"That was Martin Luther King, in his 'I Have a Dream' speech," says Edward Komissarchick, vice president of BetterAccent, a softwaremaker that helps non-native speakers map their vocal patterns to more closely mimic those of native English speakers. In school, he read a study that analyzed tapes of Dr. King's famous speech, and compared them to recordings of King's regular speaking voice.
Delivering the speech, the pitch of King's voice was much higher than that of his normal voice - a frequency usually only heard in music. "When he said, 'I have a dream,' he didn't speak," Dr. Komissarchick says, "He sang. That's how he created the magic of that."
In fact, says Andrews, whether or not we realize it, the voice always is a performance. For 25 years, she directed Indiana University's speech and language clinic, which worked closely with the nearby Kinsey Institute for Research in Sex, Gender, and Reproduction. Over the years, in addition to stuttering kids and shy corporate execs, Andrews coached many transgender clients in a particular prosodic application: making the vocal transition from male to female.
That meant teaching them to control their voice pitch and mimic typically female voice patterns - a more musical cadence, an upswing at the end of a sentence. For transgender people, Andrews explains, "usually the voice is the big giveaway, in terms of "passing".... When they talk, if it sounds really masculine, heads usually turn, and that's what they're really afraid of."

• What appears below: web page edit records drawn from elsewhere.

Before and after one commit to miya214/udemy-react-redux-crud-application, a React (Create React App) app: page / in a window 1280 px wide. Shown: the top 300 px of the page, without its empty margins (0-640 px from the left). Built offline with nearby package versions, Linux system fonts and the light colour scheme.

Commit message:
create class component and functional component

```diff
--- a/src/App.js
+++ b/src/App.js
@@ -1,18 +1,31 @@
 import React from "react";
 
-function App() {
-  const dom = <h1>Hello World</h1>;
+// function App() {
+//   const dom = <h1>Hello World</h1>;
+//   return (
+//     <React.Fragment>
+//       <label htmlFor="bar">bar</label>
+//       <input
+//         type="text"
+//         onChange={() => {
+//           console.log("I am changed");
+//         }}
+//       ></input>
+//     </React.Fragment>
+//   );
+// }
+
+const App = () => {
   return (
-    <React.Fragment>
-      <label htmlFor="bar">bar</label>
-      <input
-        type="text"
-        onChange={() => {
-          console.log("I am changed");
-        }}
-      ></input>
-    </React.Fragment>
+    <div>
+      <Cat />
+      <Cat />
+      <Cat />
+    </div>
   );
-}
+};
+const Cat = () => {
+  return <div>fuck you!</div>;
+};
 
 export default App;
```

As are we all, she says: "Like the teen-ager who moves from Georgia to California and boom, drops her accent, at some level, we're always trying to fit in."